[Prompt]
Work through the listing below, copying each line that carries the word "InterviewSection".

[Input material]
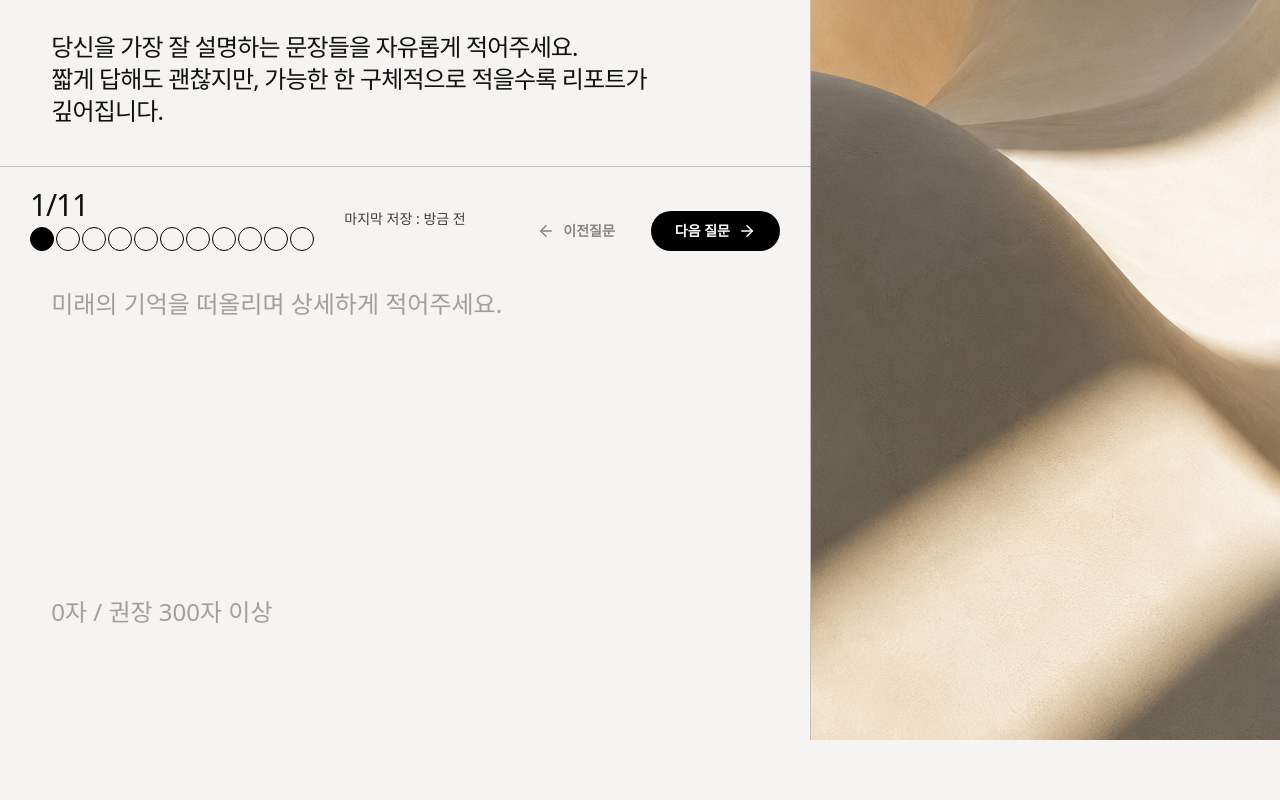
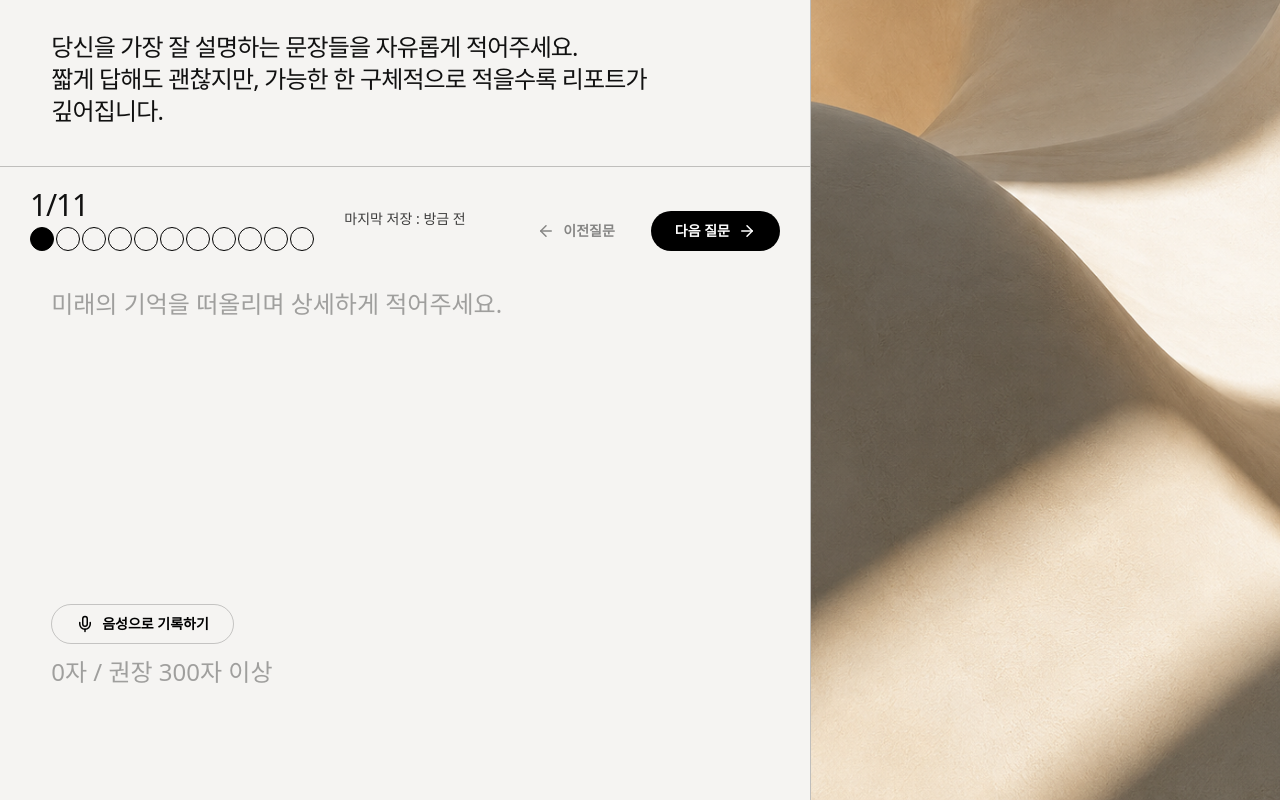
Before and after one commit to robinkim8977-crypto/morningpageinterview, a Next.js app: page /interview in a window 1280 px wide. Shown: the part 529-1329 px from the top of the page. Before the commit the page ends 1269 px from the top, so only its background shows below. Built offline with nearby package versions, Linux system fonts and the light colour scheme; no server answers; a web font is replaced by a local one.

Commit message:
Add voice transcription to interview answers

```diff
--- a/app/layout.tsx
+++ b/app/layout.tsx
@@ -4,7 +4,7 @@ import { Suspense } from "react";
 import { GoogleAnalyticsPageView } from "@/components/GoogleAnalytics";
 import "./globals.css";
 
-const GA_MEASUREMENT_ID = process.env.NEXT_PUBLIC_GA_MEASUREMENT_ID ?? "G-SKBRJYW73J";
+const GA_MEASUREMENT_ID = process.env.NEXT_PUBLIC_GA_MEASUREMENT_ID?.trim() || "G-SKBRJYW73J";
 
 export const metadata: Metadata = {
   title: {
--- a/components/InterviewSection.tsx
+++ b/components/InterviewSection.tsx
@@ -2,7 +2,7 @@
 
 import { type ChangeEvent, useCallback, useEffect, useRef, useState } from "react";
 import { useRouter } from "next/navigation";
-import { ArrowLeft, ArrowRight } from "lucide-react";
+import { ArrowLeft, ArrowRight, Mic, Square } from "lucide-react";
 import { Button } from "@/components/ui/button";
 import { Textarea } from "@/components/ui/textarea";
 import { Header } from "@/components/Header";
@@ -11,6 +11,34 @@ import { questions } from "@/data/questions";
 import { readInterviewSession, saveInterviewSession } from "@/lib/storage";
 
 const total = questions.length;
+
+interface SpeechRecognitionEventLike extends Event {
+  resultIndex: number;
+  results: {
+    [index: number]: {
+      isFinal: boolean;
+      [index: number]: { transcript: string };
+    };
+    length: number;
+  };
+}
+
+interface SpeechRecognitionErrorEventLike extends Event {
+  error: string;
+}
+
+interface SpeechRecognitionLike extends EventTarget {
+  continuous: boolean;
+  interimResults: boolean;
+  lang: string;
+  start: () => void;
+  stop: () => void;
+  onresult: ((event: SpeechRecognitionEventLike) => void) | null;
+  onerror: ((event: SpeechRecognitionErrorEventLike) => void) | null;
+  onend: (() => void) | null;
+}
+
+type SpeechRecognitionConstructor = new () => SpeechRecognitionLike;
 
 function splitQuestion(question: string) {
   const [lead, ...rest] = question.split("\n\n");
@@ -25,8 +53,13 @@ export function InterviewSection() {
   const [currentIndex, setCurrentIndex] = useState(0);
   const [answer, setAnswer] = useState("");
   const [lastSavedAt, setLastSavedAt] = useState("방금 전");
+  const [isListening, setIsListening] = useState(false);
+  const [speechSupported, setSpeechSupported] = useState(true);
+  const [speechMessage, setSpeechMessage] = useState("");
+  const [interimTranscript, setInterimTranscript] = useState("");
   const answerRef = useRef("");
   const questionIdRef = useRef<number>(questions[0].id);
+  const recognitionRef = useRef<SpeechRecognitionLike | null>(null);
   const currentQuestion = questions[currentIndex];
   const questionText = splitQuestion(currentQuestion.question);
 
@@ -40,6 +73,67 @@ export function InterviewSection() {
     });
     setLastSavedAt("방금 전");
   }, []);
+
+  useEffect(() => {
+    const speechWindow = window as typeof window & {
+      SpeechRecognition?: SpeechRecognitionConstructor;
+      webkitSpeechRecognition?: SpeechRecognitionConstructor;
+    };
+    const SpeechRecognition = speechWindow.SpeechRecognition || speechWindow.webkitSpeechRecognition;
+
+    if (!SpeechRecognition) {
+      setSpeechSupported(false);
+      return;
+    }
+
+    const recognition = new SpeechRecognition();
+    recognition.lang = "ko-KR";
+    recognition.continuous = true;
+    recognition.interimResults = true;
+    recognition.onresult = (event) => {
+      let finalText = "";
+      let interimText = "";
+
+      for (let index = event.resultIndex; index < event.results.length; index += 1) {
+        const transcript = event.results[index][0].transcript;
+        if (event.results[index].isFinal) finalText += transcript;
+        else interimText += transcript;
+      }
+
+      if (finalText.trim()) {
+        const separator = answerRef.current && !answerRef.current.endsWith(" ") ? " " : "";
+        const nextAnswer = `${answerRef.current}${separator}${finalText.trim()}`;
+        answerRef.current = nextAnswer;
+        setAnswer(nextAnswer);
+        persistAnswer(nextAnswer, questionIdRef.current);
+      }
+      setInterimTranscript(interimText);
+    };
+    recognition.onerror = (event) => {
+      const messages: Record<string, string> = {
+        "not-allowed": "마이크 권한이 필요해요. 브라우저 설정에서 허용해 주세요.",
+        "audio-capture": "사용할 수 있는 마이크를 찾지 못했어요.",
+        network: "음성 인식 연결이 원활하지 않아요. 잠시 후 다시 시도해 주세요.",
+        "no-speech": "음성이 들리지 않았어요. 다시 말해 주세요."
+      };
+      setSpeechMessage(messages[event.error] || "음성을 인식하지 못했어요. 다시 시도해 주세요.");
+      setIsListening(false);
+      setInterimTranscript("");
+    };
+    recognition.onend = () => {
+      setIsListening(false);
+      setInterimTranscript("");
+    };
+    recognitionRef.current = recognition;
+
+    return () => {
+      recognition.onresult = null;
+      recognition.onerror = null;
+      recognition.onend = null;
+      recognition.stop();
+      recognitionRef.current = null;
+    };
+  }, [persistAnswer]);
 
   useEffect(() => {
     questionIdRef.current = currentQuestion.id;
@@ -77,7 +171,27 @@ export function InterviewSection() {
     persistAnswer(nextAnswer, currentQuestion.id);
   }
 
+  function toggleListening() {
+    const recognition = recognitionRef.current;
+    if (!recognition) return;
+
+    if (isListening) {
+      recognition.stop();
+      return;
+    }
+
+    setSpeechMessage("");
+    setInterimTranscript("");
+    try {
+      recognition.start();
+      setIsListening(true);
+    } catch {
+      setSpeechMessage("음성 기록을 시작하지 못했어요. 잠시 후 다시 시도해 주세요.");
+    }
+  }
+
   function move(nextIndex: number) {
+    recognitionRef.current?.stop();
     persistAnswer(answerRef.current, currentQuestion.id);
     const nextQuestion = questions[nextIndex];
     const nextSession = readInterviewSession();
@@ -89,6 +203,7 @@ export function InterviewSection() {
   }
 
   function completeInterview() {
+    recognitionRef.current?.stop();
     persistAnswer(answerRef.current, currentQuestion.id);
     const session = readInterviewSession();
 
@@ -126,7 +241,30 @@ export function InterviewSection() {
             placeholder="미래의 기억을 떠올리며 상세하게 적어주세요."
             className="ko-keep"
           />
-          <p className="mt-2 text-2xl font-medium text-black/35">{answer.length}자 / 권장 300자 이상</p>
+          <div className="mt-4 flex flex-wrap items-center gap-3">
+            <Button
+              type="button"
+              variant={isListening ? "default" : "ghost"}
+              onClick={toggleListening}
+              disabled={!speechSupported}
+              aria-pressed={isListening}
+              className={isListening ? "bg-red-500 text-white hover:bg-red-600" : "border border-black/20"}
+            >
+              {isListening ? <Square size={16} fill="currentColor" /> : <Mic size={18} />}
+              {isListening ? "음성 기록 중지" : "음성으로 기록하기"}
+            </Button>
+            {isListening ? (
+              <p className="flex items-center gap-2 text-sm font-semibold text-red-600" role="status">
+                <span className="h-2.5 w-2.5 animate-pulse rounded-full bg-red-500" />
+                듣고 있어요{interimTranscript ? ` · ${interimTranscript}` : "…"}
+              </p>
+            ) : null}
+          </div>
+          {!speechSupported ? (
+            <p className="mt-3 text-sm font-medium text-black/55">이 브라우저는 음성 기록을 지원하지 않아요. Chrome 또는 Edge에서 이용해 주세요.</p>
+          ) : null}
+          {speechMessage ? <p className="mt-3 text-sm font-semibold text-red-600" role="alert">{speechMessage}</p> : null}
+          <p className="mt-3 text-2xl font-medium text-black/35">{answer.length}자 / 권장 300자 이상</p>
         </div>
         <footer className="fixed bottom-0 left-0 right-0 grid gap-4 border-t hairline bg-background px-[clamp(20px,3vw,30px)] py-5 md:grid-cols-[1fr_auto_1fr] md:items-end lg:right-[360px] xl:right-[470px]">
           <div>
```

[Completed exercise]
--- a/components/InterviewSection.tsx
+++ b/components/InterviewSection.tsx
@@ -25,8 +53,13 @@ export function InterviewSection() {
@@ -40,6 +73,67 @@ export function InterviewSection() {
@@ -77,7 +171,27 @@ export function InterviewSection() {
@@ -89,6 +203,7 @@ export function InterviewSection() {
@@ -126,7 +241,30 @@ export function InterviewSection() {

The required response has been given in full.